Global developments will play a key role in New Zealand's economic prospects…

The main forecasts presented in this chapter are heavily influenced by the weak outlook for the global economy over the next few years. The world is currently facing the weakest conditions for economic growth since World War II. Such conditions represent a difficult environment for economies, such as New Zealand's, that need to shift the composition of their growth away from domestic demand towards exports in an effort to unwind imbalances such as a large current account deficit.

…and contribute to further declines in economic growth…

Figure 1.1 - Real GDP
Figure 1.1 - Real GDP.
Sources:  Statistics New Zealand, the Treasury

The New Zealand economy contracted in every quarter during 2008. Drought conditions were particularly intense over the 2007/08 summer and this contributed to low agricultural production over the first half of 2008, with significant declines in the export volumes of important categories such as dairy.

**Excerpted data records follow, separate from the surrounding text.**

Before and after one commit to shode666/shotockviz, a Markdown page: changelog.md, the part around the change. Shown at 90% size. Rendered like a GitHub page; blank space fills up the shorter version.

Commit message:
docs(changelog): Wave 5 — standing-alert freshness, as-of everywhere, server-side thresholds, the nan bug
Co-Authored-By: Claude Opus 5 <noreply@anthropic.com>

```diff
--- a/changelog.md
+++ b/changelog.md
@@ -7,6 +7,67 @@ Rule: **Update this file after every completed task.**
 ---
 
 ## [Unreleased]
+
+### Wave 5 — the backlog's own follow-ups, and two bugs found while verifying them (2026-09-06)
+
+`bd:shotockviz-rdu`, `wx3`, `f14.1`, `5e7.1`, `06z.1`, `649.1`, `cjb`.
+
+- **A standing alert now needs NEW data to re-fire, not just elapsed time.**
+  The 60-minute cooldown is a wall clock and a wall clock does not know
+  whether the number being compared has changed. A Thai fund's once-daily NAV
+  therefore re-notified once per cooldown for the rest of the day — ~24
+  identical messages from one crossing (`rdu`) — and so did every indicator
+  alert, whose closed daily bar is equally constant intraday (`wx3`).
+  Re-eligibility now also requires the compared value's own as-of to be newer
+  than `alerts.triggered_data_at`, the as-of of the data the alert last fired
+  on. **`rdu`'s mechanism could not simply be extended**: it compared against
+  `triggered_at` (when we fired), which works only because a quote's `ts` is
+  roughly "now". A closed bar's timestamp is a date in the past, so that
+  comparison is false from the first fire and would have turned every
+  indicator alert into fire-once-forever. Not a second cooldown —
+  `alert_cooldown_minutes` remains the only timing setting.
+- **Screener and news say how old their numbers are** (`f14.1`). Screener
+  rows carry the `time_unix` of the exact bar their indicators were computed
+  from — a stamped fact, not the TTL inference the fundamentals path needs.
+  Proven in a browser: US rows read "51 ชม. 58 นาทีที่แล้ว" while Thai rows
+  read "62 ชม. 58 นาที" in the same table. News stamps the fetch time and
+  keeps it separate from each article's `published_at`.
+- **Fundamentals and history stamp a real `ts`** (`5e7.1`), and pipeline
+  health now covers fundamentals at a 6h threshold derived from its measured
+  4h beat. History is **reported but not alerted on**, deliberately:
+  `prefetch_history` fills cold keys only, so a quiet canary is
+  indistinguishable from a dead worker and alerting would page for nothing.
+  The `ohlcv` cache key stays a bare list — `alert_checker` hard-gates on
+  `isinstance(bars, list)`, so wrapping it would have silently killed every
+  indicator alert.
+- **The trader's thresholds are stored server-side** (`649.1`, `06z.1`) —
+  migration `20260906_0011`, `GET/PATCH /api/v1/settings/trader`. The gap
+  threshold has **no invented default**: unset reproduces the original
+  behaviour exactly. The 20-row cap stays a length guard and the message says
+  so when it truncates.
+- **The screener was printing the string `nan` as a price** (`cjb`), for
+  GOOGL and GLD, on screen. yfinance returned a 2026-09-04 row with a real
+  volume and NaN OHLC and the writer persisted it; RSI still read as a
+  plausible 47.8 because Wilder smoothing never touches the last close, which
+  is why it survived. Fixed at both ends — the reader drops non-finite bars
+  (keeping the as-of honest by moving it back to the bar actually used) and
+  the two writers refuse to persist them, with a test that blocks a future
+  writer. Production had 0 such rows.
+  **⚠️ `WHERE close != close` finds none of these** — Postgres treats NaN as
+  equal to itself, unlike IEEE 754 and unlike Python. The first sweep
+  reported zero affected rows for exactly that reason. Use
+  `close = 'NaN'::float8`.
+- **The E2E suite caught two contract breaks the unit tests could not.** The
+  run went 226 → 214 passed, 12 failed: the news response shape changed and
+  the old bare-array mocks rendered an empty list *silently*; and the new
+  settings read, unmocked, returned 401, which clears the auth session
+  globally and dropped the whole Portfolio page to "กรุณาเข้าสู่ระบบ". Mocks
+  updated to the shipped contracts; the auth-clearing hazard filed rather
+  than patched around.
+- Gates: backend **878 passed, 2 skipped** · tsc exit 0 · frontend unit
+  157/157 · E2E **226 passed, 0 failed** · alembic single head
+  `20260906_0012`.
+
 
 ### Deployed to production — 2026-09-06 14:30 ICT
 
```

Also, domestic demand was easing as the lagged impact of monetary policy took effect after an extended period of growth. The impact of the global slowdown began to play an increasingly significant role over the second half of 2008 and into 2009.

New Zealand is forecast to experience a continued period of weak economic growth over the next couple of years as the economy continues to be affected by low global growth and the need to unwind past imbalances. Real production GDP is estimated to have declined by 0.9% in the year to March 2009, with a further 1.7% decline forecast for the March 2010 year. This is materially lower than both the main and downside outlooks that were presented in the December Forecasts. In addition, the recovery from current weakness in New Zealand and abroad is expected to be relatively drawn-out. Real GDP growth is expected to lift to around 1.8% in 2011 and just below 3% in 2012 before reaching 4% in 2013.

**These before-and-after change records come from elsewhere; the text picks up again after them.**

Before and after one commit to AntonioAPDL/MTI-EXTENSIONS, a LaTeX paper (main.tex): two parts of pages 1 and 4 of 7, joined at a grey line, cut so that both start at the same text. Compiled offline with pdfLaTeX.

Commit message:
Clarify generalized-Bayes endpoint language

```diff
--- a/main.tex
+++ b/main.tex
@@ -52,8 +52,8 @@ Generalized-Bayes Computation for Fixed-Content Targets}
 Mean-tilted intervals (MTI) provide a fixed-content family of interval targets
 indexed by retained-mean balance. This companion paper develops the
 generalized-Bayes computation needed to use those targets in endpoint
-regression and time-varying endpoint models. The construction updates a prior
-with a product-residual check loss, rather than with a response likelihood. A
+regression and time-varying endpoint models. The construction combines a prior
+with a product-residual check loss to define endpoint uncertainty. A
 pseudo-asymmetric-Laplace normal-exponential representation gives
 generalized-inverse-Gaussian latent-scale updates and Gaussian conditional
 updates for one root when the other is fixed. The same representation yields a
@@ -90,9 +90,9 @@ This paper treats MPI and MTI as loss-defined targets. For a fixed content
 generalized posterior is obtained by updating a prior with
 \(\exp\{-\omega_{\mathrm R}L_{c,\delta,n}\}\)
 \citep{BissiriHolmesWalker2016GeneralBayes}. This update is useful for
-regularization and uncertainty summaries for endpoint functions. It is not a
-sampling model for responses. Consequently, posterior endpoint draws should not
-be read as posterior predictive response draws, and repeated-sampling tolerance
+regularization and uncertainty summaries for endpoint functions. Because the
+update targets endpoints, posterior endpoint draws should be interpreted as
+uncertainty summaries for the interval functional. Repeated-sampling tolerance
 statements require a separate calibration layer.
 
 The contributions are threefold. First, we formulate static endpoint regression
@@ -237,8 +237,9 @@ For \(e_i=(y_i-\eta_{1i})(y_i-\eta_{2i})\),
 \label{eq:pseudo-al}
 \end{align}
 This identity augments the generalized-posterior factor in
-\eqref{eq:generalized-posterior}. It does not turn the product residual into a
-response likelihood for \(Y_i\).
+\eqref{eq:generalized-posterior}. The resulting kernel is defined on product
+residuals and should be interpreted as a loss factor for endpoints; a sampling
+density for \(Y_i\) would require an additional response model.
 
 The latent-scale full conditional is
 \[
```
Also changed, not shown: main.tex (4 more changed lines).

Quarterly growth is forecast to remain negative through to the September quarter of 2009. The current forecast means that by September 2009 the level of real GDP will be 3.5% below its level at the end of 2007. This is a slightly smaller decline than the recession of the mid-1970s. However, faster population growth relative to that in the mid-1970s means that the decline in GDP per capita is forecast to be larger, with the level of real GDP per capita 5.2% lower in December 2009 compared with two years earlier.

…as the slowdown is felt throughout the economy

The effects of the slowdown have been felt over the first part of 2009 and are likely to intensify as the year progresses. Firms can expect a continuation of weak demand, both domestically and abroad. Their profits are forecast to fall and they are likely to exercise caution when making investment and employment decisions. Households have experienced reduced job security and unemployment is likely to rise further over the next 18 months. Combined with constraints on borrowing, this will place pressure on household spending. Government will be affected through lower tax revenue, increased welfare payments and higher debt-servicing expenses as debt grows and it increasingly needs to borrow to fund its expenditure.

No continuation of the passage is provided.